The story about my potential disappointment at having to race through an enormous gallery and then finding myself in tears, holding hands with my friend. That moment when I got my 5 minutes of reverence and awe for Botticelli. Me and Venus. Me and the elements of Spring. Me in Italy. It was the standing there, far from home and family and my uninspiring job, in front of two of the largest and loveliest pieces of art I'd ever seen, that was oddly centering and completely grounding. It felt so specific and tender and personal. I put a pin in that moment and it's still there, 17 years later.
When I see the photos that inspired the design of Ebenezer Chapel and think about what the architect, engineers and developers are willing to do to complete it, I also like thinking about the people who will enter those granite walls beneath the earth. What will those walls say to them and what will people hear and feel? What will lift their spirits or bring them down to earth or both? Will they be overwhelmed at being just a self in front of something so sacred and timeless, they way I was in that museum? What will they tell others about their experience ... and what will be their particular story of why it mattered so much that they got to be there in that moment?

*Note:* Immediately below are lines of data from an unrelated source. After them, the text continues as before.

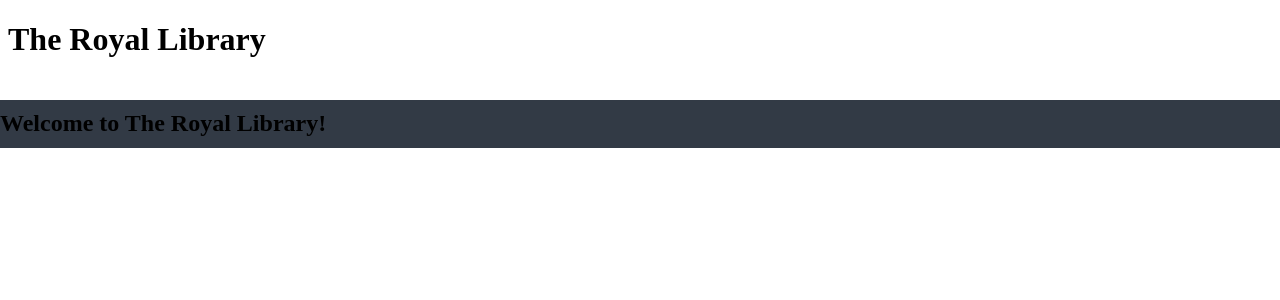
Repository: sedat-akdogan/royal_task
Page: / (app in angularapp/)
The author's editor kept a copy of each file at every save. The page is drawn from the files as they stood at one save, then again after a run of saves.
The browser window is 1280 px wide. The pictures show the whole page.
The page's requests for data from a server got no answer. The project was rebuilt for these pictures with package versions that can differ from the ones it lists, and the page was loaded fresh each time. No one was signed in, and anything a server would have sent is missing. Also part of the build but not shown: angularapp/angular.json, angularapp/src/app/data/data.component.ts.

Above is the page before, as saved 2023-07-03 04:56:58.

After the next 2 saves:
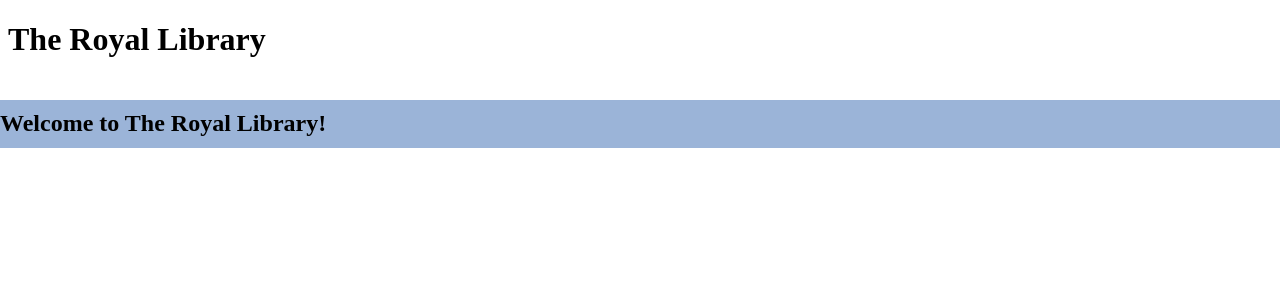
The 2 saves are shown as one change because they came seconds apart.
The last was saved 13 s later.
--- a/angularapp/src/app/app.component.css
+++ b/angularapp/src/app/app.component.css
@@ -1,6 +1,6 @@
 .h2 {
     width: 100%;
-    background-color: #323a45;
+    background-color: #9bb4d8;
     display: flex;
     justify-content: flex-start;
     align-items: center;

VC Leeper is a full-time writer, media/brand developer and traveler - sometimes with her passport - sometimes from her favorite reading spots. Her faith in God and the magic of good movies is unshakeable. @WordsBiz